### DATA TO USE
BEGIN

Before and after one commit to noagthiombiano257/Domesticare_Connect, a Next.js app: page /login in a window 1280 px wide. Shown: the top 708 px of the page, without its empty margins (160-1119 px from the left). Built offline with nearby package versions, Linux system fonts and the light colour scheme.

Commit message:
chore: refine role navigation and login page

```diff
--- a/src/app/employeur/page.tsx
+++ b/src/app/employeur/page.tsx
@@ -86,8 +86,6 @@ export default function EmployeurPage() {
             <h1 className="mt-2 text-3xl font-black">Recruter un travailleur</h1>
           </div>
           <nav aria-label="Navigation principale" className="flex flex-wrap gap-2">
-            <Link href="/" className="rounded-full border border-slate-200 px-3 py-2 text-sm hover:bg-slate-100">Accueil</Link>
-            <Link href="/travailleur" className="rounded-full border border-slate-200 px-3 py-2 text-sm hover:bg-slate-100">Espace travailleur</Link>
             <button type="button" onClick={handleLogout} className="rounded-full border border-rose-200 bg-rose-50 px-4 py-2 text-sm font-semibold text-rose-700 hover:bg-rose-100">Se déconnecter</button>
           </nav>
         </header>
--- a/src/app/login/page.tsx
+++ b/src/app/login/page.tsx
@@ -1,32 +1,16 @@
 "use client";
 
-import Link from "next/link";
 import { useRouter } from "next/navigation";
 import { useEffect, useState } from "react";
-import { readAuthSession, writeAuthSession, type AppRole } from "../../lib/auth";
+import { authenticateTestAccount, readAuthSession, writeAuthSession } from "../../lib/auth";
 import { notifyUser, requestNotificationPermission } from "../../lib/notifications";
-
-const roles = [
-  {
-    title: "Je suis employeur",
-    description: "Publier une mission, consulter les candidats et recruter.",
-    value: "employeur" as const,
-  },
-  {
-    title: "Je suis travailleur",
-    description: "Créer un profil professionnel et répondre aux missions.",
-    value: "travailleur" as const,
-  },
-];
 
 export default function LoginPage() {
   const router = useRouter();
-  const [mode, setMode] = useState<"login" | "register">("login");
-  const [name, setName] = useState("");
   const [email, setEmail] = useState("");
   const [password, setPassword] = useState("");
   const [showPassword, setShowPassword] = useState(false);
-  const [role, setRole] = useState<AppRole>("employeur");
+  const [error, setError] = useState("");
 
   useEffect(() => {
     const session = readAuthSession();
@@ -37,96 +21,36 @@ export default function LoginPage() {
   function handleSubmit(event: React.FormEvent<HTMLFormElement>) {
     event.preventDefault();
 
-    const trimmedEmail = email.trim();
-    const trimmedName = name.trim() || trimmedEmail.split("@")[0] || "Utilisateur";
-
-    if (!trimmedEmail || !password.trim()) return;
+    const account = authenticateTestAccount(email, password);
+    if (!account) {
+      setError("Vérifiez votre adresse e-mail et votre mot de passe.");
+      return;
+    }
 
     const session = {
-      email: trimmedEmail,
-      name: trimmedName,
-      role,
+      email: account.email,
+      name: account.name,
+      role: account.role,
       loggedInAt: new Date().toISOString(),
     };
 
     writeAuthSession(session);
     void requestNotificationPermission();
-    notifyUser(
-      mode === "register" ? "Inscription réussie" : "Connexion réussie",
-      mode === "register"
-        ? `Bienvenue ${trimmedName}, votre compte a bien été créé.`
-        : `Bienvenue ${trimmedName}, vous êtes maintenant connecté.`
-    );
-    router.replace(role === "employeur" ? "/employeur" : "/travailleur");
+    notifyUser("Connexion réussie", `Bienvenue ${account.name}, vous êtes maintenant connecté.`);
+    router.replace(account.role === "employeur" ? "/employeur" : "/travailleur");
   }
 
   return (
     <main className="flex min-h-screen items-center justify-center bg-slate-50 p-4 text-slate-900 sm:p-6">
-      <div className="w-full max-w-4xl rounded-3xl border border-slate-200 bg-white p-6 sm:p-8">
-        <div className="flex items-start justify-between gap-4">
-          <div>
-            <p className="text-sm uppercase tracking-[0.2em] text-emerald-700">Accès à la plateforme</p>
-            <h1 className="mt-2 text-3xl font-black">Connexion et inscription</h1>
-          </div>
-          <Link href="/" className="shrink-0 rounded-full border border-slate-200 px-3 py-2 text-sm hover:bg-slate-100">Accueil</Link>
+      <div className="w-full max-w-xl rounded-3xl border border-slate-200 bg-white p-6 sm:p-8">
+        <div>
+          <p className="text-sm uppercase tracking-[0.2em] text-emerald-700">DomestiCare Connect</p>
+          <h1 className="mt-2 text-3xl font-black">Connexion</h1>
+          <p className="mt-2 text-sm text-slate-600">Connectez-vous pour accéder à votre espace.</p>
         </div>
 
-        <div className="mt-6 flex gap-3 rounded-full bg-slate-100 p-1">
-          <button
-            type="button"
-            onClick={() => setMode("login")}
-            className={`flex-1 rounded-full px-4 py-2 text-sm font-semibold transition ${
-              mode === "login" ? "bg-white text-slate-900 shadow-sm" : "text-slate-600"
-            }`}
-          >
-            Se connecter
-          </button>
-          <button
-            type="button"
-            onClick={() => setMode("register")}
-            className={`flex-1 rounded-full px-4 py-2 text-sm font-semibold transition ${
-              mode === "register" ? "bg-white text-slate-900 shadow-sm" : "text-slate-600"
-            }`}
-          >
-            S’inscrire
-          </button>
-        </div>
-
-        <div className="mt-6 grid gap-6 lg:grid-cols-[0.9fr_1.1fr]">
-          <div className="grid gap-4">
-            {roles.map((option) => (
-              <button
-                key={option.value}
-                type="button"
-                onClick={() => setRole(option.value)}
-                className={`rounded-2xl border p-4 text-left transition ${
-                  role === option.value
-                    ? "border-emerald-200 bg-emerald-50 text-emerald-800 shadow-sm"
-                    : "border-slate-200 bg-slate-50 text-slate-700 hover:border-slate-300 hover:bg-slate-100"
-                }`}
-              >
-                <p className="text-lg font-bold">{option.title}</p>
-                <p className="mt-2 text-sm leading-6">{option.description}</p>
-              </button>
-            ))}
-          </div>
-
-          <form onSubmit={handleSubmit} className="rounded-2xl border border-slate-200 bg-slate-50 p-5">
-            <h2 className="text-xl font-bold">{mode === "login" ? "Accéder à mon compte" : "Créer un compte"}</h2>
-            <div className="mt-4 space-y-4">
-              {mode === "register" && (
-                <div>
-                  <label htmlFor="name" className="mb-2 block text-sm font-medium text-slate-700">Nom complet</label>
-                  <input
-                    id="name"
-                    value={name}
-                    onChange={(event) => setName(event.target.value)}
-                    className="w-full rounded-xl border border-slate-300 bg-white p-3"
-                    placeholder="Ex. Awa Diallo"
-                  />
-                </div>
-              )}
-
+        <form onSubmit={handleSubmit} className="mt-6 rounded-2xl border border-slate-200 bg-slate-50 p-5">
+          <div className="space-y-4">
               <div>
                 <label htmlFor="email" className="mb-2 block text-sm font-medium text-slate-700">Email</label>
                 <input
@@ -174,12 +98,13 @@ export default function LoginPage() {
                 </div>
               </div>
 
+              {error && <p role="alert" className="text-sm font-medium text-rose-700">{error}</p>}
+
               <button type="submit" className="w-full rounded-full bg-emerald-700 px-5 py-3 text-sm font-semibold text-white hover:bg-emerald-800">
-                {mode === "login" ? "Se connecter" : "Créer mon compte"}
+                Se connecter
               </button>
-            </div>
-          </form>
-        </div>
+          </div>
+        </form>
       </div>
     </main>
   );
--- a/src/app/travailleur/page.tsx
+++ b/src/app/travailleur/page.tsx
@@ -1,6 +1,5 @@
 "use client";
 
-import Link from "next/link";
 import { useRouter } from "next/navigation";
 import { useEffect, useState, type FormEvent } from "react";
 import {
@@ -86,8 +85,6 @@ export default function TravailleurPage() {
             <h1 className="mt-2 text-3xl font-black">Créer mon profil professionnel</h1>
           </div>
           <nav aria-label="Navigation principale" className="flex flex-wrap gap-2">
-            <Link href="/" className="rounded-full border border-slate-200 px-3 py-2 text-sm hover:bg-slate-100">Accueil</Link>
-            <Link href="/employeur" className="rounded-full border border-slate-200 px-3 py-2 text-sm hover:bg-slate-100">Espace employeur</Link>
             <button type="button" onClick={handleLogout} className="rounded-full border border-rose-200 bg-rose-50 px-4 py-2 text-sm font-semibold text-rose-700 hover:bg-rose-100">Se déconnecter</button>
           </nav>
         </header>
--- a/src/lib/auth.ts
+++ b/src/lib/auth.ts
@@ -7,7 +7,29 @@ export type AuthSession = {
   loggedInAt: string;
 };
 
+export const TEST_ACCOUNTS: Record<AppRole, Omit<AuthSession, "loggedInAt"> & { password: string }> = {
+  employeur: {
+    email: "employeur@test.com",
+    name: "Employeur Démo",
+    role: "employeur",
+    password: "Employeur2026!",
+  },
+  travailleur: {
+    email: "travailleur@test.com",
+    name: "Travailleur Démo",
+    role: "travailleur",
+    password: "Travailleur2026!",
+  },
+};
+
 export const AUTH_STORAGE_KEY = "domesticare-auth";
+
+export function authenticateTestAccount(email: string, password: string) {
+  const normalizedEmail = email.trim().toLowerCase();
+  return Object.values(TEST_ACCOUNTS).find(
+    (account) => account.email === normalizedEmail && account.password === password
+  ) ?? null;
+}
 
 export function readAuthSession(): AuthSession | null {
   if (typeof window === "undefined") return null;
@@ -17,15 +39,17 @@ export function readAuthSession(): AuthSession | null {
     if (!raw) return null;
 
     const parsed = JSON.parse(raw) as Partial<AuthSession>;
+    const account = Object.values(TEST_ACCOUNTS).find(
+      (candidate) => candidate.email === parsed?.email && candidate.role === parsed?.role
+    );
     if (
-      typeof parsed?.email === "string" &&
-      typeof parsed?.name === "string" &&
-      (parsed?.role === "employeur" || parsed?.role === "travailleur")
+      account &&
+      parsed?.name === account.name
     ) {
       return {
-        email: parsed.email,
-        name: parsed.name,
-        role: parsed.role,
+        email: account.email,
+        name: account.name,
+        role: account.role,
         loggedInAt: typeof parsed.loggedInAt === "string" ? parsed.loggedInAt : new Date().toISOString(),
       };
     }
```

END

### DIRECTIONS FOR THIS TASK
In the listing, how many lines hold "readAuthSession"? Answer with a bare number.

### ANSWER FOR THIS EXERCISE
5